Encouraged by increasing ridership and a commitment from the White House to expand funding for public transportation, industry leaders presented a forward-looking assessment of the state of U.S. public transportation in general—and intercity and passenger rail in particular—at a press event June 13 during the APTA Rail Conference in Boston.
Participating in the event were APTA President William Millar; Peter M. Rogoff, administrator of the Federal Transit Administration; Joseph C. Szabo, administrator of the Federal Railroad Administration; and Richard A. Davey, general manager and rail transit administrator for the Massachusetts Bay Transportation Authority, host system for the conference.
More than 20 reporters from across the country, as well as local Boston media, took part. News outlets included represented the Associated Press, Bloomberg News, New York’s National Public Radio Transportation Nation, the Boston Globe, and Greenwire.
“Over the last few years,” said Millar, “we have seen many transit systems across the country suffer from service cuts, fare increases, and layoffs. However, 2010 marked a turnaround year for the public transportation industry.” He said ridership rose slightly in the fourth quarter of 2010 and this trend has continued, with a 1.6 percent increase in the first quarter of 2011.
“This is the highest increase in rail and overall public transportation ridership in two years,” Millar added. “In other words, 39 million more trips were taken on public transportation in the first quarter of 2011—that’s three million more rides per week. And the reports we are getting from systems is that ridership is continuing to increase in the second quarter as well, with some systems seeing double-digit increases.”
Rogoff discussed the Obama administration’s support for public transportation and its placement in the administration’s priorities. “The Obama administration is committed to forward progress in transit investment precisely because transit accomplishes so many of the administration’s priority goals at a time when gas prices are creeping up around four dollars,” the administrator said. “Investing in public transportation helps Americans keep more of their paycheck in their wallet, as opposed to handing it over to the gas pump.”

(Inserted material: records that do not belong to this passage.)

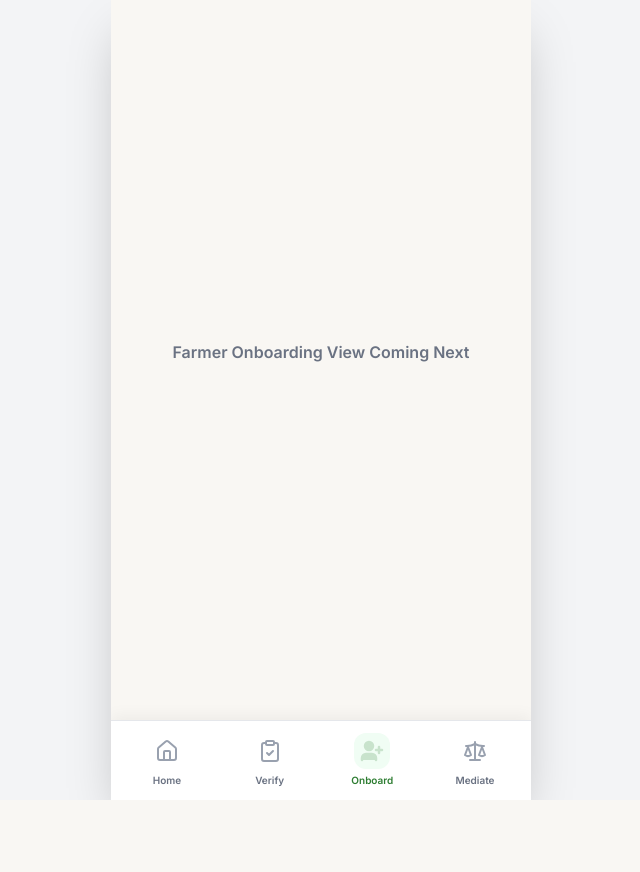
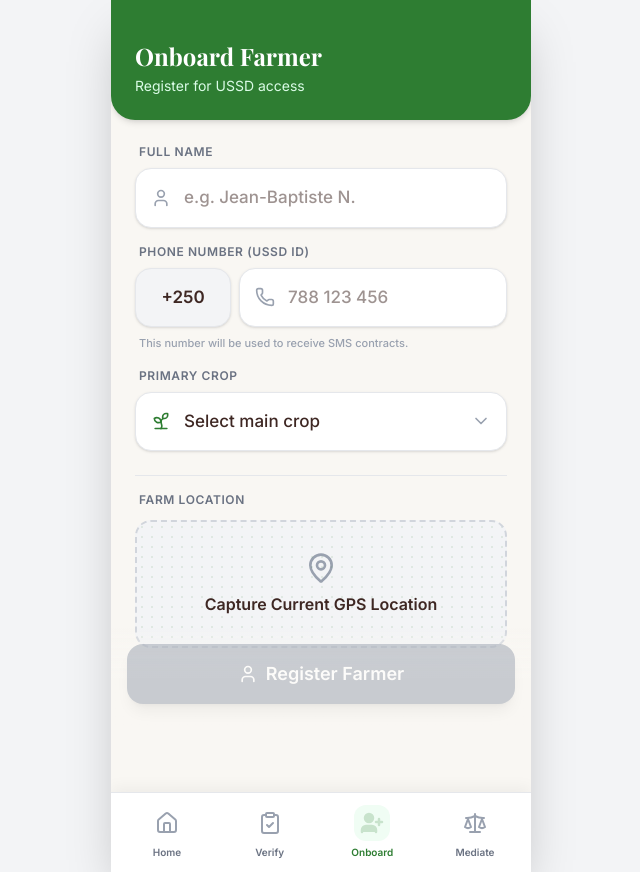
Before and after one commit to ISONIC0788/CropConnect-frontend, a React (Vite) app in the folder frontend/: page /agent/onboard in a window 1280 px wide. Shown: the whole page, without its empty margins (319-959 px from the left). Before the commit the page ends 800 px from the top, so only its background shows below. Built offline with nearby package versions, Linux system fonts and the light colour scheme.

Commit message:
feat[agent/onboarding]:added on boarding

```diff
--- a/frontend/src/App.tsx
+++ b/frontend/src/App.tsx
@@ -34,6 +34,7 @@ import Profile from './pages/buyer/Profile'
 // Agent Components (NEW)
 import AgentLayout from './layouts/AgentLayout'
 import AgentDashboard from './pages/agent/AgentDashboard'
+import OnboardFarmer from './pages/agent/OnboardFarmer' // <-- ADDED ONBOARD FARMER IMPORT
 
 // Temporary Placeholder for Agent screens we haven't built yet
 const Placeholder = ({ title }: { title: string }) => (
@@ -79,10 +80,10 @@ function App() {
         <Route path="/buyer/wallet" element={<BuyerLayout><EscrowWallet /></BuyerLayout>} />
         <Route path="/buyer/profile" element={<BuyerLayout><Profile /></BuyerLayout>} />
 
-        {/* Agent Routes (NEW) */}
+        {/* Agent Routes */}
         <Route path="/agent" element={<AgentLayout><AgentDashboard /></AgentLayout>} />
         <Route path="/agent/verify" element={<AgentLayout><Placeholder title="Produce Verification" /></AgentLayout>} />
-        <Route path="/agent/onboard" element={<AgentLayout><Placeholder title="Farmer Onboarding" /></AgentLayout>} />
+        <Route path="/agent/onboard" element={<AgentLayout><OnboardFarmer /></AgentLayout>} /> {/* <-- UPDATED ROUTE */}
         <Route path="/agent/mediate" element={<AgentLayout><Placeholder title="Dispute Mediation" /></AgentLayout>} />
 
         {/* Logout Route - Redirects to Login */}
--- a/frontend/src/pages/agent/OnboardFarmer.tsx
+++ b/frontend/src/pages/agent/OnboardFarmer.tsx
@@ -0,0 +1,165 @@
+import { useState } from 'react';
+import { User, Phone, MapPin, Sprout, CheckCircle2, ChevronDown } from 'lucide-react';
+
+const OnboardFarmer = () => {
+  const [isCapturing, setIsCapturing] = useState(false);
+  const [locationCaptured, setLocationCaptured] = useState(false);
+  const [success, setSuccess] = useState(false);
+
+  const handleCaptureLocation = () => {
+    setIsCapturing(true);
+    // Simulate GPS fetch delay
+    setTimeout(() => {
+      setIsCapturing(false);
+      setLocationCaptured(true);
+    }, 1500);
+  };
+
+  const handleRegister = (e: React.FormEvent) => {
+    e.preventDefault();
+    setSuccess(true);
+    // Reset after showing success screen
+    setTimeout(() => setSuccess(false), 3000);
+  };
+
+  if (success) {
+    return (
+      <div className="h-full flex flex-col items-center justify-center p-8 text-center animate-in zoom-in duration-300">
+        <div className="w-24 h-24 bg-green-100 rounded-full flex items-center justify-center mb-6">
+          <CheckCircle2 className="w-12 h-12 text-[#2E7D32]" />
+        </div>
+        <h2 className="text-2xl font-bold text-[#3E2723] mb-2 font-serif">Registration Successful!</h2>
+        <p className="text-gray-500 mb-8">The farmer has been successfully added to the CropConnect USSD system.</p>
+        <button
+          onClick={() => setSuccess(false)}
+          className="w-full py-4 bg-gray-100 text-[#3E2723] rounded-xl font-bold"
+        >
+          Register Another Farmer
+        </button>
+      </div>
+    );
+  }
+
+  return (
+    <div className="flex flex-col h-full animate-in fade-in duration-300 relative">
+
+      {/* HEADER */}
+      <div className="bg-[#2E7D32] px-6 pt-10 pb-6 rounded-b-3xl text-white shadow-md flex-shrink-0">
+        <h1 className="text-2xl font-bold font-serif">Onboard Farmer</h1>
+        <p className="text-green-100 text-sm mt-1">Register for USSD access</p>
+      </div>
+
+      {/* FORM CONTENT */}
+      <form onSubmit={handleRegister} className="px-6 py-6 space-y-6 flex-1 mb-20">
+
+        {/* Personal Details */}
+        <div className="space-y-4">
+          <div>
+            <label className="block text-xs font-bold text-gray-500 uppercase tracking-wider mb-2 ml-1">Full Name</label>
+            <div className="relative">
+              <div className="absolute inset-y-0 left-0 pl-4 flex items-center pointer-events-none">
+                <User className="w-5 h-5 text-gray-400" />
+              </div>
+              <input
+                type="text"
+                required
+                className="w-full pl-12 pr-4 py-4 bg-white border border-gray-200 rounded-2xl text-[17px] font-medium text-[#3E2723] focus:ring-2 focus:ring-[#2E7D32] focus:border-transparent transition-all shadow-sm"
+                placeholder="e.g. Jean-Baptiste N."
+              />
+            </div>
+          </div>
+
+          <div>
+            <label className="block text-xs font-bold text-gray-500 uppercase tracking-wider mb-2 ml-1">Phone Number (USSD ID)</label>
+            <div className="flex gap-2">
+              <div className="w-24 px-2 py-4 bg-gray-100 border border-gray-200 rounded-2xl text-[17px] font-bold text-[#3E2723] flex items-center justify-center shadow-sm">
+                +250
+              </div>
+              <div className="relative flex-1">
+                <div className="absolute inset-y-0 left-0 pl-4 flex items-center pointer-events-none">
+                  <Phone className="w-5 h-5 text-gray-400" />
+                </div>
+                <input
+                  type="tel"
+                  required
+                  className="w-full pl-12 pr-4 py-4 bg-white border border-gray-200 rounded-2xl text-[17px] font-medium text-[#3E2723] focus:ring-2 focus:ring-[#2E7D32] focus:border-transparent transition-all shadow-sm"
+                  placeholder="788 123 456"
+                />
+              </div>
+            </div>
+            <p className="text-[11px] text-gray-400 mt-2 ml-1 font-medium">This number will be used to receive SMS contracts.</p>
+          </div>
+
+          <div>
+            <label className="block text-xs font-bold text-gray-500 uppercase tracking-wider mb-2 ml-1">Primary Crop</label>
+            <div className="relative">
+              <div className="absolute inset-y-0 left-0 pl-4 flex items-center pointer-events-none">
+                <Sprout className="w-5 h-5 text-[#2E7D32]" />
+              </div>
+              <select required className="w-full pl-12 pr-10 py-4 bg-white border border-gray-200 rounded-2xl text-[17px] font-medium text-[#3E2723] focus:ring-2 focus:ring-[#2E7D32] focus:border-transparent transition-all shadow-sm appearance-none">
+                <option value="" disabled selected>Select main crop</option>
+                <option value="maize">Maize</option>
+                <option value="beans">Beans</option>
+                <option value="coffee">Coffee</option>
+                <option value="sorghum">Sorghum</option>
+                <option value="other">Other</option>
+              </select>
+              <div className="absolute inset-y-0 right-0 pr-4 flex items-center pointer-events-none">
+                <ChevronDown className="w-5 h-5 text-gray-400" />
+              </div>
+            </div>
+          </div>
+        </div>
+
+        {/* GPS Location Capture */}
+        <div className="pt-4 border-t border-gray-200">
+          <label className="block text-xs font-bold text-gray-500 uppercase tracking-wider mb-3 ml-1">Farm Location</label>
+
+          {locationCaptured ? (
+            <div className="bg-green-50 border-2 border-green-200 rounded-2xl p-4 flex items-center justify-between animate-in zoom-in-95 duration-200">
+              <div className="flex items-center gap-3">
+                <div className="w-10 h-10 bg-[#2E7D32] rounded-full flex items-center justify-center text-white">
+                  <MapPin className="w-5 h-5" />
+                </div>
+                <div>
+                  <p className="font-bold text-[#2E7D32] text-sm">Location Saved</p>
+                  <p className="text-xs text-green-700 font-mono">-1.9441° S, 30.0619° E</p>
+                </div>
+              </div>
+              <button type="button" onClick={() => setLocationCaptured(false)} className="text-xs font-bold text-green-700 underline">Retake</button>
+            </div>
+          ) : (
+            <button
+              type="button"
+              onClick={handleCaptureLocation}
+              disabled={isCapturing}
+              className="w-full relative h-32 bg-gray-100 rounded-2xl border-2 border-dashed border-gray-300 flex flex-col items-center justify-center gap-2 hover:bg-gray-50 transition-colors disabled:opacity-70 overflow-hidden group"
+            >
+              {/* Abstract map pattern background */}
+              <div className="absolute inset-0 opacity-10" style={{ backgroundImage: 'radial-gradient(circle, #2E7D32 1px, transparent 1px)', backgroundSize: '10px 10px' }}></div>
+
+              <MapPin className={`w-8 h-8 ${isCapturing ? 'text-[#FBC02D] animate-bounce' : 'text-gray-400 group-hover:text-[#2E7D32] transition-colors'}`} />
+              <span className="font-bold text-[#3E2723] relative z-10">
+                {isCapturing ? 'Obtaining GPS...' : 'Capture Current GPS Location'}
+              </span>
+            </button>
+          )}
+        </div>
+
+        {/* STICKY BOTTOM BUTTON */}
+        <div className="fixed bottom-[72px] left-0 right-0 w-full max-w-[420px] mx-auto p-4 bg-gradient-to-t from-[#F9F7F3] via-[#F9F7F3] to-transparent pb-6 z-40 pointer-events-none">
+          <button
+            type="submit"
+            disabled={!locationCaptured}
+            className="w-full py-4 bg-[#2E7D32] text-white rounded-2xl font-bold text-lg shadow-lg hover:bg-green-800 disabled:opacity-50 disabled:bg-gray-400 transition-all pointer-events-auto flex items-center justify-center gap-2"
+          >
+            <User className="w-5 h-5" /> Register Farmer
+          </button>
+        </div>
+
+      </form>
+    </div>
+  );
+};
+
+export default OnboardFarmer;
```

Szabo stressed the importance of funding rail transportation as a part of achieving a balanced transportation system for Americans. “Investing in rail transportation is a great alternative to our addiction to oil,” he said. “We believe in implementing a comprehensive passenger rail service that includes high-speed rail, core express service, and regional rail service that are all tailored to fit a particular need and serve specific markets. We lack that balance today and should provide the choice for our citizens.”
Davey noted that the MBTA provided 1.3 million rides on a daily basis in April 2011, for the first time since September 2008.
“We are seeing customers and passengers come back in droves,” said Davey. “This is good news for rail and overall transit ridership, but it also is indicative of what the nation is seeing.”